To do ::
Lines in the data below that contain the word "ship" are to be copied.

Extracted material ::
+--
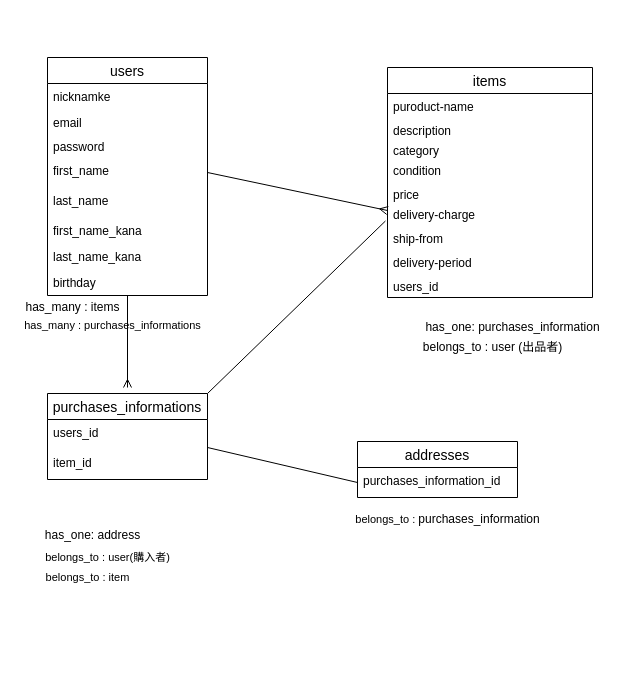
Above: page "ページ1" (1 of 2) of furima.dio in 55tommy/furima-38555 (draw.io), before the change. Source tidied: cells renumbered, new cells numbered last; positions are measured from the earlier drawing's top-left corner, leaving out a move shared by most shapes. Both pictures are drawn from the tidied source at 100%, with x=0, y=0 at pixel (17, 57).
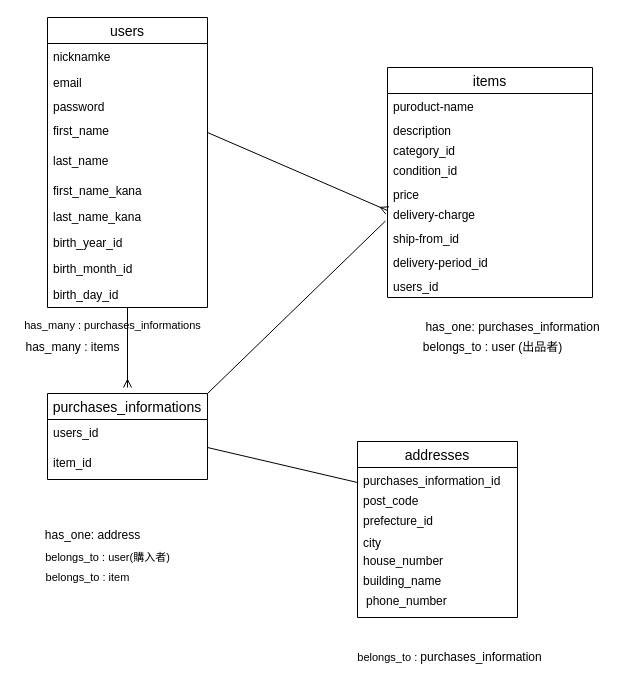
After the change.

The change refers to these unchanged cells:
```xml
<mxCell id="2" value="items" style="swimlane;fontStyle=0;horizontal=1;startSize=26;align=center;fontSize=14;strokeColor=default;rounded=0;" parent="1" vertex="1">
  <mxGeometry x="370" y="10" width="205" height="230" as="geometry" />
</mxCell>
```

Change to the diagram source:
```diff
@@
-    <mxCell id="5" value="category" style="text;strokeColor=none;fillColor=none;spacingLeft=4;spacingRight=4;overflow=hidden;fontSize=12;rounded=0;" parent="2" vertex="1">
+    <mxCell id="5" value="category_id" style="text;strokeColor=none;fillColor=none;spacingLeft=4;spacingRight=4;overflow=hidden;fontSize=12;rounded=0;" parent="2" vertex="1">
       <mxGeometry y="70" width="205" height="20" as="geometry" />
     </mxCell>
-    <mxCell id="6" value="condition" style="text;strokeColor=none;fillColor=none;spacingLeft=4;spacingRight=4;overflow=hidden;fontSize=12;rounded=0;" parent="2" vertex="1">
+    <mxCell id="6" value="condition_id" style="text;strokeColor=none;fillColor=none;spacingLeft=4;spacingRight=4;overflow=hidden;fontSize=12;rounded=0;" parent="2" vertex="1">
       <mxGeometry y="90" width="205" height="24" as="geometry" />
     </mxCell>
@@
-    <mxCell id="9" value="ship-from" style="text;strokeColor=none;fillColor=none;spacingLeft=4;spacingRight=4;overflow=hidden;fontSize=12;rounded=0;" parent="2" vertex="1">
+    <mxCell id="9" value="ship-from_id" style="text;strokeColor=none;fillColor=none;spacingLeft=4;spacingRight=4;overflow=hidden;fontSize=12;rounded=0;" parent="2" vertex="1">
       <mxGeometry y="158" width="205" height="24" as="geometry" />
     </mxCell>
-    <mxCell id="10" value="delivery-period" style="text;strokeColor=none;fillColor=none;spacingLeft=4;spacingRight=4;overflow=hidden;fontSize=12;rounded=0;" parent="2" vertex="1">
+    <mxCell id="10" value="delivery-period_id" style="text;strokeColor=none;fillColor=none;spacingLeft=4;spacingRight=4;overflow=hidden;fontSize=12;rounded=0;" parent="2" vertex="1">
       <mxGeometry y="182" width="205" height="24" as="geometry" />
     </mxCell>
@@
     <mxCell id="13" value="users" style="swimlane;fontStyle=0;horizontal=1;startSize=26;align=center;fontSize=14;rounded=0;" parent="1" vertex="1">
-      <mxGeometry x="30" width="160" height="238" as="geometry" />
+      <mxGeometry x="30" y="-40" width="160" height="290" as="geometry" />
     </mxCell>
@@
-    <mxCell id="21" value="birthday" style="text;strokeColor=none;fillColor=none;spacingLeft=4;spacingRight=4;overflow=hidden;fontSize=12;rounded=0;" parent="13" vertex="1">
+    <mxCell id="21" value="birth_year_id" style="text;strokeColor=none;fillColor=none;spacingLeft=4;spacingRight=4;overflow=hidden;fontSize=12;rounded=0;" parent="13" vertex="1">
       <mxGeometry y="212" width="160" height="26" as="geometry" />
     </mxCell>
+    <mxCell id="38" value="birth_month_id" style="text;strokeColor=none;fillColor=none;spacingLeft=4;spacingRight=4;overflow=hidden;fontSize=12;rounded=0;" parent="13" vertex="1">
+      <mxGeometry y="238" width="160" height="26" as="geometry" />
+    </mxCell>
+    <mxCell id="39" value="birth_day_id" style="text;strokeColor=none;fillColor=none;spacingLeft=4;spacingRight=4;overflow=hidden;fontSize=12;rounded=0;" parent="13" vertex="1">
+      <mxGeometry y="264" width="160" height="26" as="geometry" />
+    </mxCell>
@@
     <mxCell id="26" value="addresses" style="swimlane;fontStyle=0;horizontal=1;startSize=26;align=center;fontSize=14;rounded=0;" parent="1" vertex="1">
-      <mxGeometry x="340" y="384" width="160" height="56" as="geometry" />
+      <mxGeometry x="340" y="384" width="160" height="176" as="geometry" />
     </mxCell>
@@
     <mxCell id="28" value="has_many : items" style="text;html=1;align=center;verticalAlign=middle;strokeColor=none;fillColor=none;" parent="1" vertex="1">
-      <mxGeometry y="240" width="110" height="20" as="geometry" />
+      <mxGeometry y="280" width="110" height="20" as="geometry" />
     </mxCell>
@@
     <mxCell id="36" value="belongs_to :&amp;nbsp;&lt;font style=&quot;font-size: 12px&quot;&gt;purchases_information&lt;/font&gt;" style="text;html=1;align=center;verticalAlign=middle;strokeColor=none;fillColor=none;fontSize=11;fontFamily=Helvetica;fontColor=default;" parent="1" vertex="1">
-      <mxGeometry x="330" y="452" width="200" height="20" as="geometry" />
+      <mxGeometry x="332" y="590" width="200" height="20" as="geometry" />
     </mxCell>
@@
+    <mxCell id="40" value="post_code" style="text;strokeColor=none;fillColor=none;spacingLeft=4;spacingRight=4;overflow=hidden;fontSize=12;rounded=0;" parent="1" vertex="1">
+      <mxGeometry x="340" y="430" width="164" height="30" as="geometry" />
+    </mxCell>
+    <mxCell id="41" value="prefecture_id" style="text;strokeColor=none;fillColor=none;spacingLeft=4;spacingRight=4;overflow=hidden;fontSize=12;rounded=0;" parent="1" vertex="1">
+      <mxGeometry x="340" y="450" width="168" height="30" as="geometry" />
+    </mxCell>
+    <mxCell id="42" value="city" style="text;strokeColor=none;fillColor=none;spacingLeft=4;spacingRight=4;overflow=hidden;fontSize=12;rounded=0;" parent="1" vertex="1">
+      <mxGeometry x="340" y="472" width="168" height="30" as="geometry" />
+    </mxCell>
+    <mxCell id="43" value="house_number" style="text;strokeColor=none;fillColor=none;spacingLeft=4;spacingRight=4;overflow=hidden;fontSize=12;rounded=0;" parent="1" vertex="1">
+      <mxGeometry x="340" y="490" width="184" height="30" as="geometry" />
+    </mxCell>
+    <mxCell id="44" value="building_name " style="text;strokeColor=none;fillColor=none;spacingLeft=4;spacingRight=4;overflow=hidden;fontSize=12;rounded=0;" parent="1" vertex="1">
+      <mxGeometry x="340" y="510" width="194" height="30" as="geometry" />
+    </mxCell>
+    <mxCell id="45" value="phone_number" style="text;strokeColor=none;fillColor=none;spacingLeft=4;spacingRight=4;overflow=hidden;fontSize=12;rounded=0;" parent="1" vertex="1">
+      <mxGeometry x="343" y="530" width="194" height="30" as="geometry" />
+    </mxCell>
```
+--
Output for this task ::
-    <mxCell id="9" value="ship-from" style="text;strokeColor=none;fillColor=none;spacingLeft=4;spacingRight=4;overflow=hidden;fontSize=12;rounded=0;" parent="2" vertex="1">
+    <mxCell id="9" value="ship-from_id" style="text;strokeColor=none;fillColor=none;spacingLeft=4;spacingRight=4;overflow=hidden;fontSize=12;rounded=0;" parent="2" vertex="1">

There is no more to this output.